Return each entry word for word and skip its pictures.

# # #

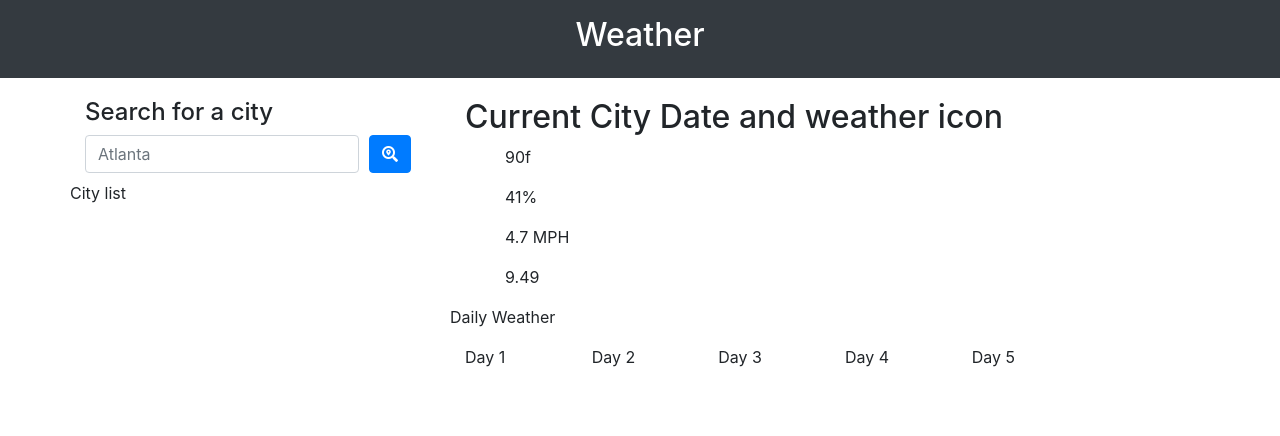
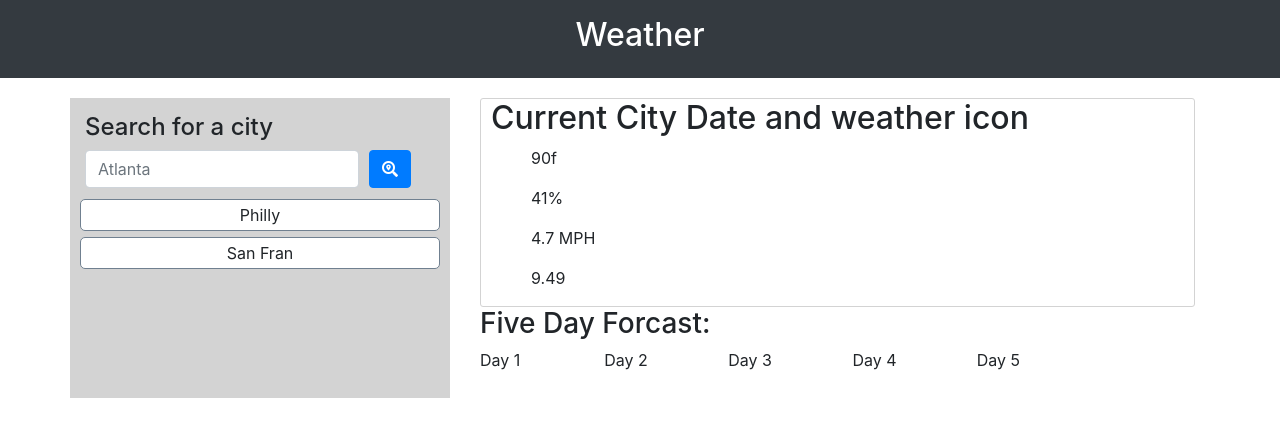
Before and after one commit to bcshanken/WeatherApp, a plain HTML site: page index.html in a window 1280 px wide. Drawn offline with nearby package versions, Linux system fonts and the light colour scheme.

Commit message:
list of cities generates usign jquery, not in local memory yet. the active city display now has a border and spacing

```diff
--- a/Assets/CSS/style.css
+++ b/Assets/CSS/style.css
@@ -23,7 +23,30 @@
   margin-right:0;
 
 }
-#cityCol{
+#forcastCol{
+  padding-left: 30px;
+}
+#cityDisplay{
+  border-style: solid;
+  border-color: lightgrey;
+  border-radius: 3px;
+  border-width: 1px;
+  padding-left: 10px;
+}
+
+.historyEl {
+  text-align: center;
+  width: 100%;
+  padding: 3px 0px;
+  margin: 3px 10px;
+  background-color:white;
+  border-width: 1px;
+  border-style: solid;
+  border-color: slategray;
+  border-radius: 5px;
 
 }
-#selectedCity{}
+#fiveDay {
+  margin-left: 0;
+  margin-right: 0;
+}
--- a/Assets/Java/script.js
+++ b/Assets/Java/script.js
@@ -2,19 +2,34 @@
     console.log("connected")
     // Dom Variables
     var newCity = "";
+    var cityList=["Philly", "San Fran"];
 
 
-
-
+    function renderCityList (){
+        $("#cityHistory").empty();
+        for(i=0;i<cityList.length;i++){
+            console.log(cityList[i]);
+            var newLiEl = $("<div>");
+            newLiEl.attr("id",cityList[i]);
+            newLiEl.attr("class","historyEl");
+            newLiEl.text(cityList[i]);
+            $("#cityHistory").append(newLiEl);
+        }
+    }
 
 
     // Event Listeners
     $("#cityButton").on("click", function(event) {
         event.preventDefault();
-        console.log($(this).parent().parent().parent().parent().find("input").val());
+        newCity= ($(this).parent().parent().parent().parent().find("input").val());
         // newCity = document.getElementById("cityInput");
-        // console.log(newCity);
-
+        console.log("the new city is " + newCity);
+        cityList.push(newCity);
+        console.log(cityList);
+        renderCityList();
       });
 
+        //Function calls
+        renderCityList();
+
   });
--- a/index.html
+++ b/index.html
@@ -31,7 +31,7 @@
 
     <div class="container">
       <div class="row">
-        <div class="col-sm-4">
+        <div class="col-sm-4" id="citiesContainer">
           <div class="row" id="cityBlock">
             <h4>Search for a city</h4>
             <form>
@@ -41,25 +41,28 @@
                   <input
                     type="text"
                     class="form-control mb-2"
-                    id="inlineFormInput"
+                    id="cityInput"
                     placeholder="Atlanta"
                   />
                 </div>
 
                 <div class="col-auto">
-                  <button type="submit" class="btn btn-primary mb-2" id="cityButton">
+                  <button
+                    type="submit"
+                    class="btn btn-primary mb-2"
+                    id="cityButton"
+                  >
                     <i class="fas fa-search-location"></i>
                   </button>
                 </div>
               </div>
             </form>
           </div>
-          <div class="row">
-            <p>City list</p>
-          </div>
+          <div class="row" id="cityHistory"></div>
         </div>
 
-        <div class="col-sm-8">
+        <div class="col-sm-8" id="forcastCol">
+          <div id="cityDisplay">
             <h2>Current City Date and weather icon</h2>
             <ul>
               <p id="temperature">90f</p>
@@ -67,8 +70,10 @@
               <p id="windSpeed">4.7 MPH</p>
               <p id="uv">9.49</p>
             </ul>
-          <div class="row">
-            <p>Daily Weather</p>
+          </div>
+
+          <div class="row" id="fiveDay">
+            <h3>Five Day Forcast:</h3>
           </div>
           <div class="row">
             <div class="col-sm-2">
```
Lines whose indentation alone changed are shown as unchanged.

# # #

RESULT:
Before and after one commit to bcshanken/WeatherApp, a plain HTML site: page index.html in a window 1280 px wide. Drawn offline with nearby package versions, Linux system fonts and the light colour scheme.

Commit message:
list of cities generates usign jquery, not in local memory yet. the active city display now has a border and spacing

```diff
--- a/Assets/CSS/style.css
+++ b/Assets/CSS/style.css
@@ -23,7 +23,30 @@
   margin-right:0;
 
 }
-#cityCol{
+#forcastCol{
+  padding-left: 30px;
+}
+#cityDisplay{
+  border-style: solid;
+  border-color: lightgrey;
+  border-radius: 3px;
+  border-width: 1px;
+  padding-left: 10px;
+}
+
+.historyEl {
+  text-align: center;
+  width: 100%;
+  padding: 3px 0px;
+  margin: 3px 10px;
+  background-color:white;
+  border-width: 1px;
+  border-style: solid;
+  border-color: slategray;
+  border-radius: 5px;
 
 }
-#selectedCity{}
+#fiveDay {
+  margin-left: 0;
+  margin-right: 0;
+}
--- a/Assets/Java/script.js
+++ b/Assets/Java/script.js
@@ -2,19 +2,34 @@
     console.log("connected")
     // Dom Variables
     var newCity = "";
+    var cityList=["Philly", "San Fran"];
 
 
-
-
+    function renderCityList (){
+        $("#cityHistory").empty();
+        for(i=0;i<cityList.length;i++){
+            console.log(cityList[i]);
+            var newLiEl = $("<div>");
+            newLiEl.attr("id",cityList[i]);
+            newLiEl.attr("class","historyEl");
+            newLiEl.text(cityList[i]);
+            $("#cityHistory").append(newLiEl);
+        }
+    }
 
 
     // Event Listeners
     $("#cityButton").on("click", function(event) {
         event.preventDefault();
-        console.log($(this).parent().parent().parent().parent().find("input").val());
+        newCity= ($(this).parent().parent().parent().parent().find("input").val());
         // newCity = document.getElementById("cityInput");
-        // console.log(newCity);
-
+        console.log("the new city is " + newCity);
+        cityList.push(newCity);
+        console.log(cityList);
+        renderCityList();
       });
 
+        //Function calls
+        renderCityList();
+
   });
--- a/index.html
+++ b/index.html
@@ -31,7 +31,7 @@
 
     <div class="container">
       <div class="row">
-        <div class="col-sm-4">
+        <div class="col-sm-4" id="citiesContainer">
           <div class="row" id="cityBlock">
             <h4>Search for a city</h4>
             <form>
@@ -41,25 +41,28 @@
                   <input
                     type="text"
                     class="form-control mb-2"
-                    id="inlineFormInput"
+                    id="cityInput"
                     placeholder="Atlanta"
                   />
                 </div>
 
                 <div class="col-auto">
-                  <button type="submit" class="btn btn-primary mb-2" id="cityButton">
+                  <button
+                    type="submit"
+                    class="btn btn-primary mb-2"
+                    id="cityButton"
+                  >
                     <i class="fas fa-search-location"></i>
                   </button>
                 </div>
               </div>
             </form>
           </div>
-          <div class="row">
-            <p>City list</p>
-          </div>
+          <div class="row" id="cityHistory"></div>
         </div>
 
-        <div class="col-sm-8">
+        <div class="col-sm-8" id="forcastCol">
+          <div id="cityDisplay">
             <h2>Current City Date and weather icon</h2>
             <ul>
               <p id="temperature">90f</p>
@@ -67,8 +70,10 @@
               <p id="windSpeed">4.7 MPH</p>
               <p id="uv">9.49</p>
             </ul>
-          <div class="row">
-            <p>Daily Weather</p>
+          </div>
+
+          <div class="row" id="fiveDay">
+            <h3>Five Day Forcast:</h3>
           </div>
           <div class="row">
             <div class="col-sm-2">
```
Lines whose indentation alone changed are shown as unchanged.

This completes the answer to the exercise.